Charts of the Week

Central Europe: improving growth prospects in the short-term


In the first quarter, economic growth in Central European countries improved as expected (Poland: +0.4% q/q in Q1 2024; Hungary: +0.8% q/q; Czech Republic: +0.5% q/q; Slovakia: +0.7% q/q; Romania: +0.5%). Although details of the accounts are not yet available, there is strong evidence that growth was primarily driven by consumption, as reflected by the boost in retail sales. Private consumption has benefited from renewed household confidence, the rise in households' purchasing intentions, sustained wages and lower inflation figures in recent months. Meanwhile, industrial production and business confidence remain rather subdued.

In the short term, the outlook for growth is well oriented. According to forecasts published by the European Commission last week, Romania and Poland could be among the best-performing economies in Central Europe, with a GDP growth of 3.3% and 2.8% expected on average respectively for 2024. A more modest rebound is expected in Hungary and Slovakia. In contrast, Czech Republic may still be lagging behind (forecasts: +1.2% this year).

The Czech Republic's economic underperformance is not limited to 2024. Czech GDP has still not returned to its pre-Covid-19 level, unlike that of neighbouring countries. Supply constraints have been a major obstacle to the country’s economic recovery. Similarly, savings accumulated by households during the pandemic were barely used afterwards. The household savings rate, close to 18% in Q1 2024, remains higher than in December 2019.

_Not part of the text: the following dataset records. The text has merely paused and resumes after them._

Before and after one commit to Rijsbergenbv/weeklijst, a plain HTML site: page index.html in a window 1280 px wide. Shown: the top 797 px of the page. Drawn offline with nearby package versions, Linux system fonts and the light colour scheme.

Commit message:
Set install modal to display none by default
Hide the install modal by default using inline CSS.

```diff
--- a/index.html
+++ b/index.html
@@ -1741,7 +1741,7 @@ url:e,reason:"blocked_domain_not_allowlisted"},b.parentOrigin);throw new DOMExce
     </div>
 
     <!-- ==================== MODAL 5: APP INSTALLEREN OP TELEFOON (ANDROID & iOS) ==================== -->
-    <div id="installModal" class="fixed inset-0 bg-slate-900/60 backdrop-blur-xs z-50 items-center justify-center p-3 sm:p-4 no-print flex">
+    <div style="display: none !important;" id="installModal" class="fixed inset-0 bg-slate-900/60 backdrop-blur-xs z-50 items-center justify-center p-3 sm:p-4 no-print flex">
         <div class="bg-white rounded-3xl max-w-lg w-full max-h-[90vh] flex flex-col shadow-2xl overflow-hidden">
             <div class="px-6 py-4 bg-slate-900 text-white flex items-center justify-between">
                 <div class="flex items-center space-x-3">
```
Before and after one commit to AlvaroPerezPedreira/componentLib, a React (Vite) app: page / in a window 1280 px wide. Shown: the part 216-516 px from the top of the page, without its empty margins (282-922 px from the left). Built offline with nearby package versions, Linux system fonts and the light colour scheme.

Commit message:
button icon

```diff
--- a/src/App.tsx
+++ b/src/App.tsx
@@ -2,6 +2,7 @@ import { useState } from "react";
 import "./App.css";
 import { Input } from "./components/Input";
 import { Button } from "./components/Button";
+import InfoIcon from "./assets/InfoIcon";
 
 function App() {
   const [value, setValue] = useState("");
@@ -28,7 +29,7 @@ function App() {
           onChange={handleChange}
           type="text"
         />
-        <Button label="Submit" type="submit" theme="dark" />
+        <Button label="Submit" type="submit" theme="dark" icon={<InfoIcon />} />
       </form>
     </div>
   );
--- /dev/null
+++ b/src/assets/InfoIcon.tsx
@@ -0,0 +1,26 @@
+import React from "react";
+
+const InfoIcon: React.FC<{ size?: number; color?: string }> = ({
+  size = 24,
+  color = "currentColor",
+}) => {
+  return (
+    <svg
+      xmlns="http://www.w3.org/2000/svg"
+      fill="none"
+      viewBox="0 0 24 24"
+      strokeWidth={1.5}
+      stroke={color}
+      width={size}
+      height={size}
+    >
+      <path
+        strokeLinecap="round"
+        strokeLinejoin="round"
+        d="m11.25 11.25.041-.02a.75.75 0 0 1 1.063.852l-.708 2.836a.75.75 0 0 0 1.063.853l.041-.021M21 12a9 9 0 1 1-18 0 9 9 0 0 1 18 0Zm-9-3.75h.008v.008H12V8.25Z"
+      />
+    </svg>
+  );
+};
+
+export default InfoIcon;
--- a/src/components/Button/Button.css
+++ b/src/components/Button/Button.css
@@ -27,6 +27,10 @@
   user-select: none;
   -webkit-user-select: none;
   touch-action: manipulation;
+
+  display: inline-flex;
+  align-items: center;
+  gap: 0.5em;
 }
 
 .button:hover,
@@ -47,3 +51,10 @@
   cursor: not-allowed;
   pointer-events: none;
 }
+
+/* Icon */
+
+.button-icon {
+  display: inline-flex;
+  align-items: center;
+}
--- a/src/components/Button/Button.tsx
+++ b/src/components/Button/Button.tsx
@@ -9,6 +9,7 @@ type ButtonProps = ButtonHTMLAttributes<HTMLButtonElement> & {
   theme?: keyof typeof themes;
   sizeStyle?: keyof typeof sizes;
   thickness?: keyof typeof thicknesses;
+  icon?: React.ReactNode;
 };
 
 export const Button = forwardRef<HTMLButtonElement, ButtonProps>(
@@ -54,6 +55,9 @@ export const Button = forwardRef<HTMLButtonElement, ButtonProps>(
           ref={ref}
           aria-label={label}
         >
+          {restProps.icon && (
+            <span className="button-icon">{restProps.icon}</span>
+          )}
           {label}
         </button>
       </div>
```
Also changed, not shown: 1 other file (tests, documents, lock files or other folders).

By contrast, Poland stands out in the region with a significant catch-up effect since 2020. GDP is currently 11% above its pre-pandemic level. While successive shocks since 2020 have constrained growth momentum, Poland has shown resilience due to generous government support measures. Investment has accelerated markedly (+11.6% after +3.4% in 2022), driven by foreign direct investment since 2021 (almost 5% of GDP on average each year). After narrowly escaping a recession in 2023, the expected revival in growth in 2024 should be supported by all growth drivers. Households should benefit from a significant increase in family allowances (+60% for child allowances) and an extension of the moratorium on debt servicing this year. In addition, the release of European funds, including a first tranche of EUR 6.3 billion already approved for Poland at the beginning of the year, will likely support investment.

Real GDP